In the United States, as in Australia, the ability of the legislative branch to supersede judicial interpretations of statutes is central to the separation of powers. Although the Constitution formally gives all law-making authority to the legislative branch, judicial decisions informally shape legislation by filling in gaps and resolving ambiguity in statutory law. Legislative supremacy thus depends on the assumption that if the legislative branch disagrees with a judicial interpretation of a law, it may “override” that interpretation by passing a new statute or amending an existing statute. In the United States, such overrides occur relatively regularly, and they are typically assumed to be functionally equivalent to a court’s overruling of a prior decision. However, in a series of papers, I have shown that this assumption is not warranted. When a high court overrules a lower court decision or its own prior decision, citations to the prior decision decline quickly. But when the legislature enacts an override, courts often continue to cite to and follow the (ostensibly superseded) judicial decision, which I have called a “shadow precedent.” I show that this may be due to information failure or ambiguity as to the scope of the override, as well as to ideological disagreements between the branches of government. This seminar will present my research looking at the efficacy of overrides in the United States, and it will explore possibilities for similar tensions to arise under the Australian system.

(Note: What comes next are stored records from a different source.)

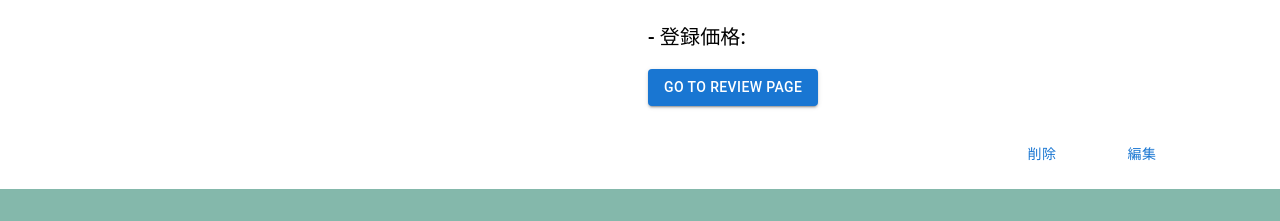
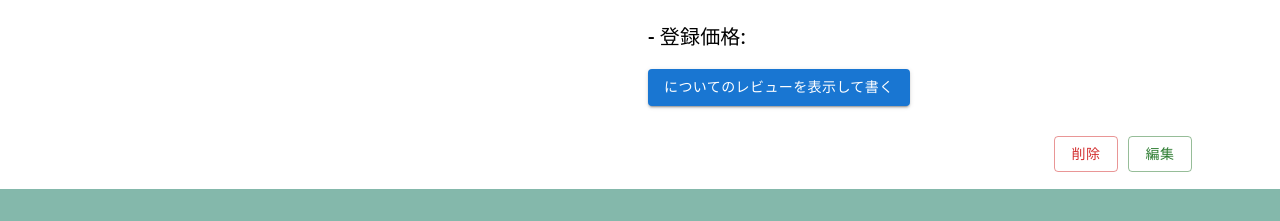
Before and after one commit to minhquan0509/gym-frontend, a React (Create React App) app: page /gym/1 in a window 1280 px wide. Shown: the part 435-656 px from the top of the page. Built offline with nearby package versions, Linux system fonts and the light colour scheme; no server answers.

Commit message:
edit mui button and convert to Japanese

```diff
--- a/src/components/header/Header.js
+++ b/src/components/header/Header.js
@@ -89,7 +89,7 @@ export default function Header() {
                 <div className='account-popup'>
                   <div className='account-popup-top'>
                     <AccountCircle />
-                    <span>Admin</span>
+                    <span>アドミン</span>
                   </div>
                   <div className='account-popup-title account-popup-blue'>
                     <span>プロファイル</span>
@@ -121,7 +121,7 @@ export default function Header() {
 
         </Toolbar>
       </AppBar>
-        <SideBar open={sidebarOpen} onClose={() => setSidebarOpen(false)}/>
+      <SideBar open={sidebarOpen} onClose={() => setSidebarOpen(false)} />
     </Box>
   )
 }
--- a/src/components/sidebar/SideBar.js
+++ b/src/components/sidebar/SideBar.js
@@ -34,13 +34,13 @@ export default function SideBar(props) {
             <Toolbar>
                 <List>
                     <ListItem button>
-                    <Link style={{textDecoration: 'none'}} to={'/search'}>ジム検索</Link>
+                        <Link style={{ textDecoration: 'none' }} to={'/search'}>ジム検索</Link>
                     </ListItem>
                     <ListItem button>
-                    <Link style={{textDecoration: 'none'}} to={'/'}>ジム登録</Link>
+                        <Link style={{ textDecoration: 'none' }} to={'/'}>ジム登録</Link>
                     </ListItem>
                     <ListItem button>
-                    <Link style={{textDecoration: 'none'}} to={'/'}>私のジム</Link>
+                        <Link style={{ textDecoration: 'none' }} to={'/'}>私のジム</Link>
                     </ListItem>
                 </List>
             </Toolbar>
--- a/src/css/detail.css
+++ b/src/css/detail.css
@@ -2,17 +2,5 @@
   margin: 30px 0;
   display: flex;
   justify-content: flex-end;
+  gap: 10px;
 }
-
-.button-delete {
-  width: 100px;
-  margin: 0 30px;
-  color: black;
-  background-color: rgb(241, 168, 168, 05);
-}
-
-.button {
-  width: 100px;
-  color: black;
-  background-color: rgba(132, 132, 243, 0.4);
-}
--- a/src/pages/GymDetail.js
+++ b/src/pages/GymDetail.js
@@ -71,7 +71,7 @@ function GymDetail() {
               </Link>
               <Typography color="text.primary">ルームジム情報</Typography>
             </Breadcrumbs>
-          {selectedImage !== '' && <img src={'http://' + selectedImage} alt="Selected Product" style={{ maxWidth: '500px', height: '400px', width: 'auto', objectFit: 'cover'}} />}
+            {selectedImage !== '' && <img src={'http://' + selectedImage} alt="Selected Product" style={{ maxWidth: '500px', height: '400px', width: 'auto', objectFit: 'cover' }} />}
 
             <div style={{ display: 'flex', justifyContent: 'center', marginTop: '10px', float: 'left' }}>
               {room.Images ? room.Images.map((item, index) => (
@@ -106,12 +106,12 @@ function GymDetail() {
               - 登録価格: {room.price}
             </Typography>
             <Link to={`review`}>
-              <Button variant="contained">Go to {room.name} review page</Button>
+              <Button variant="contained">{room.name}についてのレビューを表示して書く</Button>
             </Link>
           </Grid>
         </Grid>
         <div className="owner-button">
-          <Button onClick={handleOpen} className="button-delete">
+          <Button variant="outlined" color="error" onClick={handleOpen} className="button-delete">
             削除
           </Button>
           <Dialog
@@ -133,8 +133,11 @@ function GymDetail() {
             </DialogActions>
           </Dialog>
           <Link to={`editgym`}>
-            <Button className="button">編集</Button>
+            <Button variant="outlined" color="success" onClick={handleOpen} className="button">
+              編集
+            </Button>
           </Link>
+
         </div>
       </Container>
     </>
```
Also changed, not shown: 1 other file (tests, documents, lock files or other folders). Lines whose indentation alone changed are shown as unchanged.
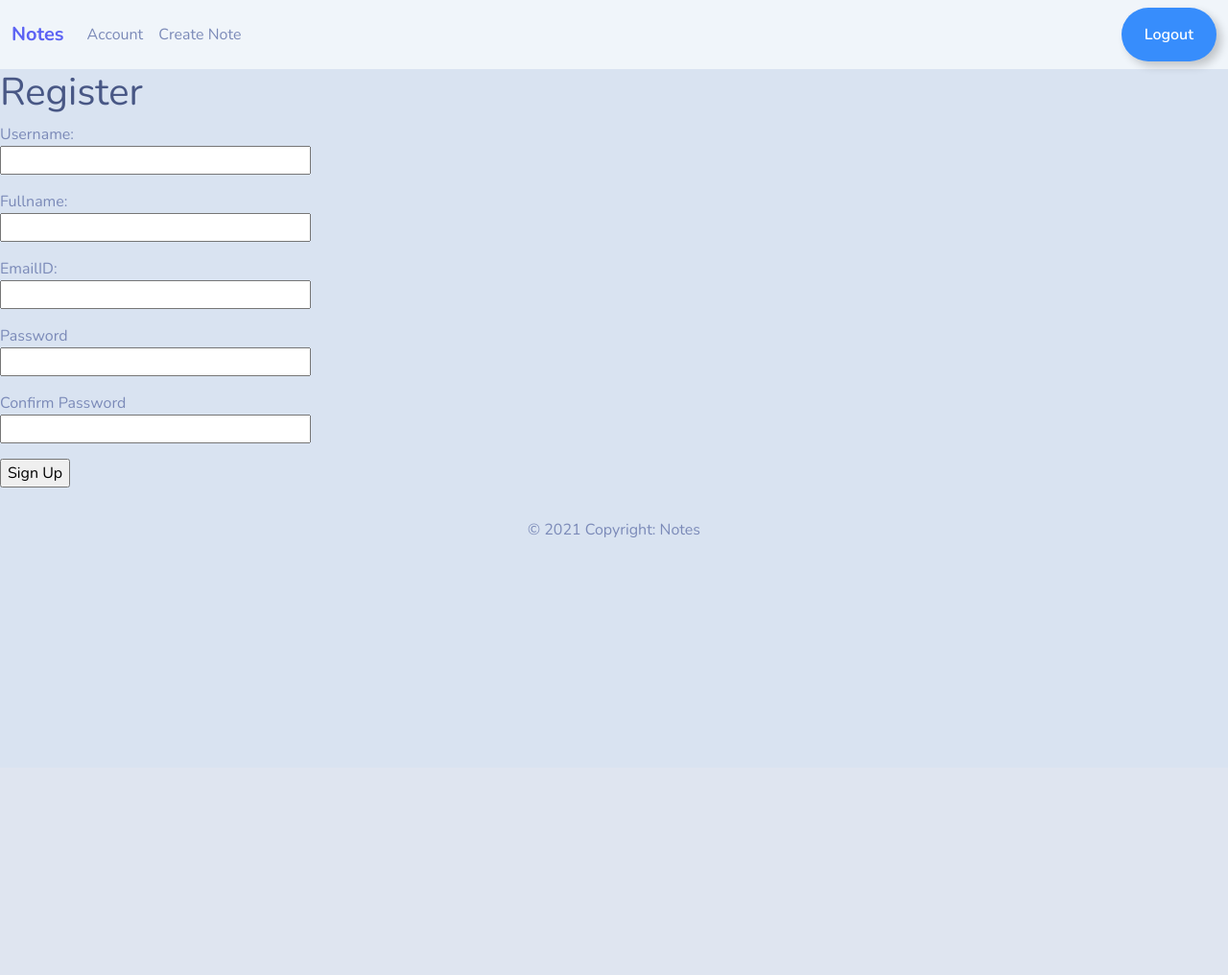
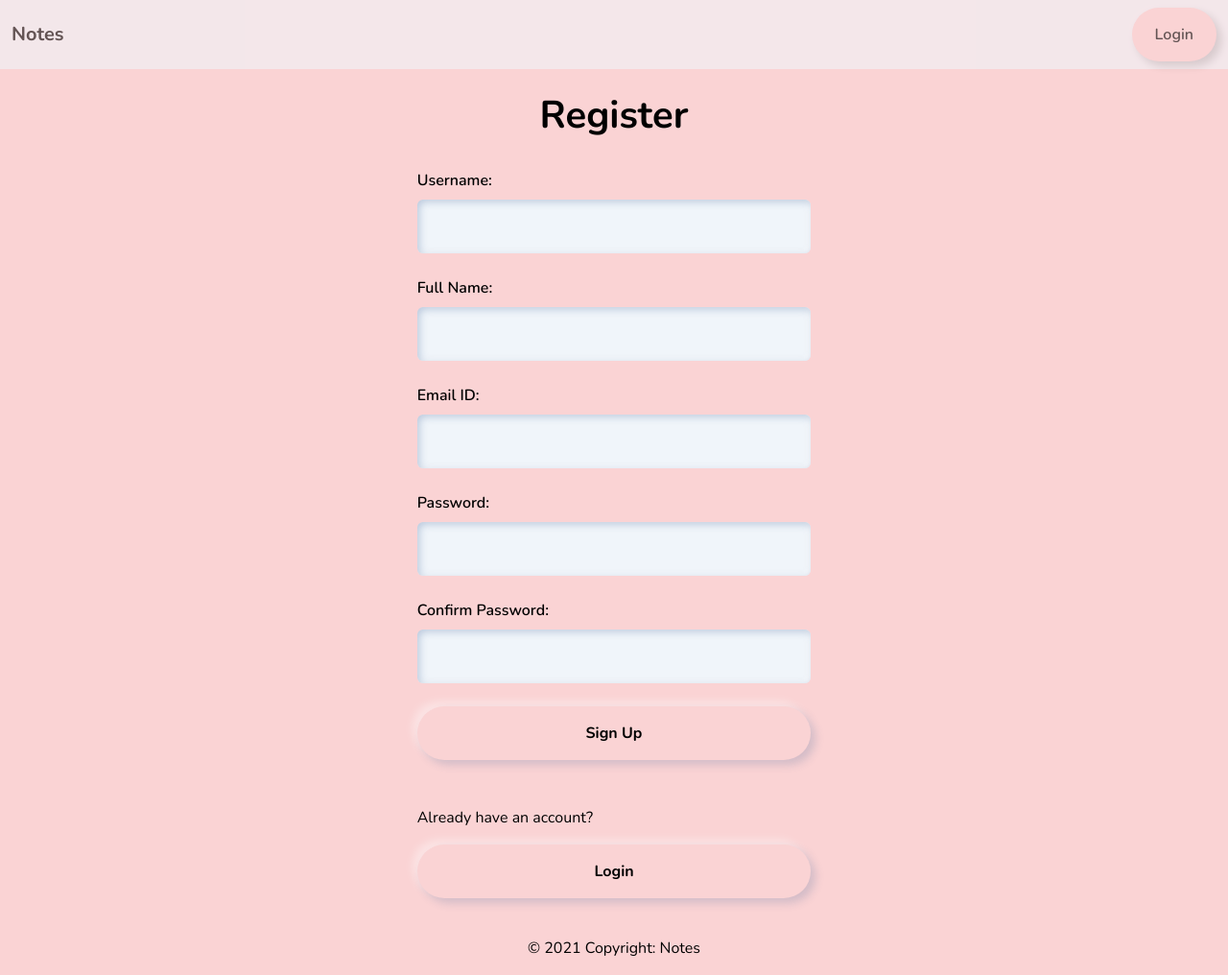
Before and after one commit to Lakshmikittur/Flask-Notes, a Flask app: page /accounts/register in a window 1280 px wide. Shown: the whole page at 96% size. Before the commit the page ends 560 px from the top, so only its background shows below. Run offline with Flask 2, Linux system fonts and the light colour scheme; some libraries are stand-ins or nearby versions.

Commit message:
Updated css and minor fixes

```diff
--- a/app/accounts/forms.py
+++ b/app/accounts/forms.py
@@ -9,11 +9,10 @@ import app.accounts._common as  accounts_common_helpers
 
 class RegistrationForm(FlaskForm):
     username = StringField('Username', validators=[DataRequired(), Length(min=2, max=20)])
-    fullname = StringField('Fullname', validators=[DataRequired(), Length(min=2, max=20)])
-    email = StringField('Email', validators=[DataRequired(), Email()])
-    password = PasswordField('Password', validators=[DataRequired()])
-    confirm_password = PasswordField('Confirm Password',
-                                     validators=[DataRequired(), EqualTo('password')])
+    fullname = StringField('Fullname', validators=[DataRequired(), Length(min=2, max=30)])
+    email = StringField('Email', validators=[DataRequired(), Email(), Length(min=2, max=30)])
+    password = PasswordField('Password', validators=[DataRequired(), Length(min=6, max=20)])
+    confirm_password = PasswordField('Confirm Password', validators=[DataRequired(), EqualTo('password'), Length(min=6, max=30)])
     submit = SubmitField('Sign Up')
 
     def validate_username(self,username):
@@ -31,9 +30,8 @@ class RegistrationForm(FlaskForm):
 
 
 class LoginForm(FlaskForm):
-    email=StringField('Email',
-                        validators=[DataRequired(), Email()])
-    password = PasswordField('Password', validators=[DataRequired()])
+    email=StringField('Email', validators=[DataRequired(), Email(), Length(min=2, max=30)])
+    password = PasswordField('Password', validators=[DataRequired(), Length(min=6, max=20)])
     remember = BooleanField('Remember Me')
     submit = SubmitField('Login')
 
--- a/app/accounts/models.py
+++ b/app/accounts/models.py
@@ -11,9 +11,9 @@ def load_user(user_id):
 class User(db.Model, UserMixin):
     id = db.Column(db.Integer, primary_key = True)
     username = db.Column(db.String(20), nullable = False, unique = True)
-    fullname = db.Column(db.String(50), nullable = False)
-    password = db.Column(db.String(256), nullable = False)
-    emailID = db.Column(db.String(40), nullable = False, unique = True)
+    fullname = db.Column(db.String(30), nullable = False)
+    password = db.Column(db.String(20), nullable = False)
+    emailID = db.Column(db.String(30), nullable = False, unique = True)
     notes = db.relationship('Note', backref = "author", lazy = True )
 
 
--- a/app/notes/_common.py
+++ b/app/notes/_common.py
@@ -37,11 +37,10 @@ def checknoteidbyauthorid(author_id, note_id):
     return False
 
 
-def editnote(id, content, title):
+def editnote(id, content):
     noteobj = getnotebyId(id)
     if noteobj:
         noteobj.content = content
-        noteobj.title = title
         noteobj.date_modified = datetime.utcnow()
         db.session.commit()
         return True
--- a/app/notes/forms.py
+++ b/app/notes/forms.py
@@ -6,7 +6,6 @@ from flask_login import current_user
 import app.accounts._common as  accounts_common_helpers
 
 
-class PostForm(FlaskForm):
-    title = StringField('Title', validators=[DataRequired(), Length(max=20, min=1, message="Title must be between 1 and 20 characters")])
+class NoteForm(FlaskForm):
     content = TextAreaField('Content', validators=[DataRequired()])
-    submit = SubmitField('Submit')
+    submit = SubmitField('Save')
--- a/app/templates/accounts/register.html
+++ b/app/templates/accounts/register.html
@@ -1,55 +1,66 @@
 {% extends "layout.html" %}
 
-{% block content%}
-<h1>Register</h1>
+{%block content%}
+<br/>
+<h1 class="text-center" style="color: #000000;"><strong>Register</strong></h1>
 <form method="post" action="">
     {{ form.hidden_tag() }}
-        <p>
-            Username:<br>
-            {{ form.username(size=32) }}
-            <div class="invalid-feedback">
+    <div class="row justify-content-center">
+        <div class="col-4">
+
+                <div class="form-group">
+                    <label class="form-label mt-4" style="color: #000000;">Username:</label>
+                    {{ form.username(class='form-control', style="color: #000000;") }}
                     {% for error in form.username.errors %}
-                    <span>{{ error }}</span>
+                        <span class="text-danger"><small>{{ error }}</small></span>
                     {% endfor %}
                 </div>
-        </p>
-        <p>
-            Fullname:<br>
-            {{ form.fullname(size=32) }}
-            <div class="invalid-feedback">
+
+                <div class="form-group">
+                    <label class="form-label mt-4" style="color: #000000;">Full Name:</label>
+                    {{ form.fullname(class='form-control', style="color: #000000;") }}
                     {% for error in form.fullname.errors %}
-                    <span>{{ error }}</span>
+                        <span class="text-danger"><small>{{ error }}</small></span>
                     {% endfor %}
                 </div>
-        </p>
-        <p>
-            EmailID:<br>
-            {{ form.email(size=32) }}
-            <div class="invalid-feedback">
+
+                <div class="form-group">
+                    <label class="form-label mt-4" style="color: #000000;">Email ID:</label>
+                    {{ form.email(class='form-control', style="color: #000000;") }}
                     {% for error in form.email.errors %}
-                    <span>{{ error }}</span>
+                        <span class="text-danger"><small>{{ error }}</small></span>
                     {% endfor %}
                 </div>
-        </p>
-        <p>
-            Password<br>
-            {{ form.password(size=32) }}
-            <div class="invalid-feedback">
+
+                <div class="form-group">
+                    <label class="form-label mt-4" style="color: #000000;">Password:</label>
+                    {{ form.password(class='form-control', style="color: #000000;") }}
                     {% for error in form.password.errors %}
-                    <span>{{ error }}</span>
+                        <span class="text-danger"><small>{{ error }}</small></span>
                     {% endfor %}
                 </div>
-        </p>
-        <p>
-            Confirm Password<br>
-            {{ form.confirm_password(size=32) }}
-            <div class="invalid-feedback">
+
+                <div class="form-group">
+                    <label class="form-label mt-4" style="color: #000000;">Confirm Password:</label>
+                    {{ form.confirm_password(class='form-control', style="color: #000000;") }}
                     {% for error in form.confirm_password.errors %}
-                    <span>{{ error }}</span>
+                        <span class="text-danger"><small>{{ error }}</small></span>
                     {% endfor %}
                 </div>
-        </p>
-        <p>{{ form.submit() }}</p>
+
+                <div class="mt-4">
+                    {{ form.submit(class='btn btn-primary', style='width:100%;font-weight:bold;') }}
+                </div>
+        </div>
+    </div>
 </form>
-
-{% endblock %}
+<br/>
+<br/>
+<div class="row justify-content-center">
+    <div class="col-4">
+        <p style="color: #000000;"> Already have an account?</p>
+        <a class='btn btn-primary', style='width:100%;font-weight:bold;' href="{{url_for('accountsweb.login')}}">Login</a>
+    </div>
+</div>
+<br/>
+{%endblock%}
--- a/app/templates/layout.html
+++ b/app/templates/layout.html
@@ -34,25 +34,35 @@
     </style>
 
   </head>
-  <body>
-    <nav class="navbar navbar-expand-lg navbar-light bg-light">
+  <body style="background-color: {{themeColor}};">
+    <script src="https://code.jquery.com/jquery-3.5.1.slim.min.js" integrity="sha384-DfXdz2htPH0lsSSs5nCTpuj/zy4C+OGpamoFVy38MVBnE+IbbVYUew+OrCXaRkfj" crossorigin="anonymous"></script>
+    <script src="https://cdn.jsdelivr.net/npm/bootstrap@4.6.0/dist/js/bootstrap.bundle.min.js" integrity="sha384-Piv4xVNRyMGpqkS2by6br4gNJ7DXjqk09RmUpJ8jgGtD7zP9yug3goQfGII0yAns" crossorigin="anonymous"></script>
+    <nav class="navbar navbar-expand-lg navbar-light bg-light" style="opacity: 0.6;">
       <div class="container-fluid">
-        <a class="navbar-brand text-info" href="{{url_for('accountsweb.usernotes')}}"><strong>Notes</strong></a>
+        {% if current_user.is_authenticated %}
+          <a class="navbar-brand" href="{{url_for('accountsweb.usernotes')}}" style="color: #000000;"><strong>Notes</strong></a>
+        {% else %}
+          <a class="navbar-brand" href="{{url_for('accountsweb.login')}}" style="color: #000000;"><strong>Notes</strong></a>
+        {% endif %}
         <button class="navbar-toggler" type="button" data-bs-toggle="collapse" data-bs-target="#navbarColor01" aria-controls="navbarColor01" aria-expanded="false" aria-label="Toggle navigation">
           <span class="navbar-toggler-icon"></span>
         </button>
 
         <div class="collapse navbar-collapse" id="navbarColor01">
           <ul class="navbar-nav me-auto">
-            <li class="nav-item">
-              <a class="nav-link" href="#">Account</a>
-            </li>
-            <li class="nav-item">
-              <a class="nav-link" href="{{url_for('notesweb.newnote')}}">Create Note</a>
-            </li>
+            {% if current_user.is_authenticated %}
+              <li class="nav-item">
+                <a class="nav-link" href="{{url_for('notesweb.newnote')}}" style="color:#000000;">Create Note</a>
+              </li>
+            {% endif %}
           </ul>
           <form class="d-flex">
-            <a class="btn btn-outline-primary my-2 my-sm-0" href="{{url_for('accountsweb.logout')}}">Logout</a>
+            {% if current_user.is_authenticated %}
+              <a class="btn btn-outline-light my-2 my-sm-0" href="{{url_for('accountsweb.logout')}}" style="color: #000000;background-color: {{themeColor}};">Logout</a>
+            {% else %}
+              <a class="btn btn-outline-light my-2 my-sm-0" href="{{url_for('accountsweb.login')}}" style="color: #000000;background-color: {{themeColor}};">Login</a>
+            {% endif %}
+
           </form>
         </div>
       </div>
@@ -63,7 +73,7 @@
         {% with messages = get_flashed_messages(with_categories=true) %}
             {% if messages %}
               {% for category, message in messages %}
-                <div class="alert alert-{{ category }} text-center">
+                <div class="alert alert-{{ category }} text-center text-light">
                   {{ message }}
                 </div>
               {% endfor %}
@@ -78,14 +88,16 @@
 
     <footer class="footer mt-auto py-3">
       <!-- Copyright -->
-      <div class="text-center">
+      <div class="text-center" style="color: #000000;">
         © 2021 Copyright: Notes
       </div>
       <!-- Copyright -->
     </footer>
-
-    <script src="https://code.jquery.com/jquery-3.5.1.slim.min.js" integrity="sha384-DfXdz2htPH0lsSSs5nCTpuj/zy4C+OGpamoFVy38MVBnE+IbbVYUew+OrCXaRkfj" crossorigin="anonymous"></script>
-    <script src="https://cdn.jsdelivr.net/npm/bootstrap@4.6.0/dist/js/bootstrap.bundle.min.js" integrity="sha384-Piv4xVNRyMGpqkS2by6br4gNJ7DXjqk09RmUpJ8jgGtD7zP9yug3goQfGII0yAns" crossorigin="anonymous"></script>
-
+    <script>
+      var something = ( function fun(){
+          $(".btn").css("color", "#000000");
+          $(".btn").css("background-color", "{{themeColor}}");
+      }());
+  </script>
   </body>
 </html>
```
Also changed, not shown: app/__init__.py (+11 -2 lines), app/accounts/routesWeb.py (+8 -8 lines), app/notes/models.py (+1 -7 lines), app/notes/routesAPI.py (+4 -5 lines), app/notes/routesWeb.py (+12 -12 lines), app/templates/accounts/login.html (+18 -9 lines), app/templates/notes/newnote.html (+21 -86 lines). Lines whose indentation alone changed are shown as unchanged.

Deborah will also be speaking at the Gender Institute on Wednesday 16 May on 'Paid parental leave and gender norms United States and Australia'.